Code change snippets:
+ + + + + + +
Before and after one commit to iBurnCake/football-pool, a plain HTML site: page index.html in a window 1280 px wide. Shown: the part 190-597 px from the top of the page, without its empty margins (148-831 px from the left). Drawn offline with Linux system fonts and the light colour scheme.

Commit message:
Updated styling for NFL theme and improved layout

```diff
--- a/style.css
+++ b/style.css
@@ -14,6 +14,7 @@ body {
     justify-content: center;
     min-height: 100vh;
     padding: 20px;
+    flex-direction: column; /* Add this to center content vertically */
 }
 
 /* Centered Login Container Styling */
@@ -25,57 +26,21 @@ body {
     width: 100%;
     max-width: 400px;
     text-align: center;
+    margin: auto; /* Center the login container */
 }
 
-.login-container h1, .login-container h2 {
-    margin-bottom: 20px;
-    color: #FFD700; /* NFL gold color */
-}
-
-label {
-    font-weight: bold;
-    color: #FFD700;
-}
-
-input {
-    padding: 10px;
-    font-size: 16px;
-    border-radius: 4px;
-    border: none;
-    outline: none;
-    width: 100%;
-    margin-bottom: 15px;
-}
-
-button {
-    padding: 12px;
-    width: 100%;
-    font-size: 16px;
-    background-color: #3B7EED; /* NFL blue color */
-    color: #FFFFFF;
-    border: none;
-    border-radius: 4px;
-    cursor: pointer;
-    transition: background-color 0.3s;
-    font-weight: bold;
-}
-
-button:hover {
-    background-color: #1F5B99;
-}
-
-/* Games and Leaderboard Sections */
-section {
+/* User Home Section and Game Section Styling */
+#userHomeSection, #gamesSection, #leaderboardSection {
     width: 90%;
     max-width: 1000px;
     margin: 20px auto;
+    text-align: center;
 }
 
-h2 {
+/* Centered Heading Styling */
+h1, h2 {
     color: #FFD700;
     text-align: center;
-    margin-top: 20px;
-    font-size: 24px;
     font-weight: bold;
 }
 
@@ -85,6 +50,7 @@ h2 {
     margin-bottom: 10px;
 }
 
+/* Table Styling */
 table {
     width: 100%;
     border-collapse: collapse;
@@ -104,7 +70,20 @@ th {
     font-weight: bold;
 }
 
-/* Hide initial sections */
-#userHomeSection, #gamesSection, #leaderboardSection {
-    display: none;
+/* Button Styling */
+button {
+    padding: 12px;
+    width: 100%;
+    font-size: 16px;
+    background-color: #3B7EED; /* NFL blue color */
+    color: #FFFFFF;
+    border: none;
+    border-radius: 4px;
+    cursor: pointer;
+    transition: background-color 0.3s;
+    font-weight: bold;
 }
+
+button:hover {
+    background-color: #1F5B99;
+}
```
+ + + + + + +
What you should do ->
Within the entries above, find each line where "width" appears; copy every one.

Reply ->
     width: 100%;
     max-width: 400px;
-    width: 100%;
-    width: 100%;
     width: 90%;
     max-width: 1000px;
     width: 100%;
+    width: 100%;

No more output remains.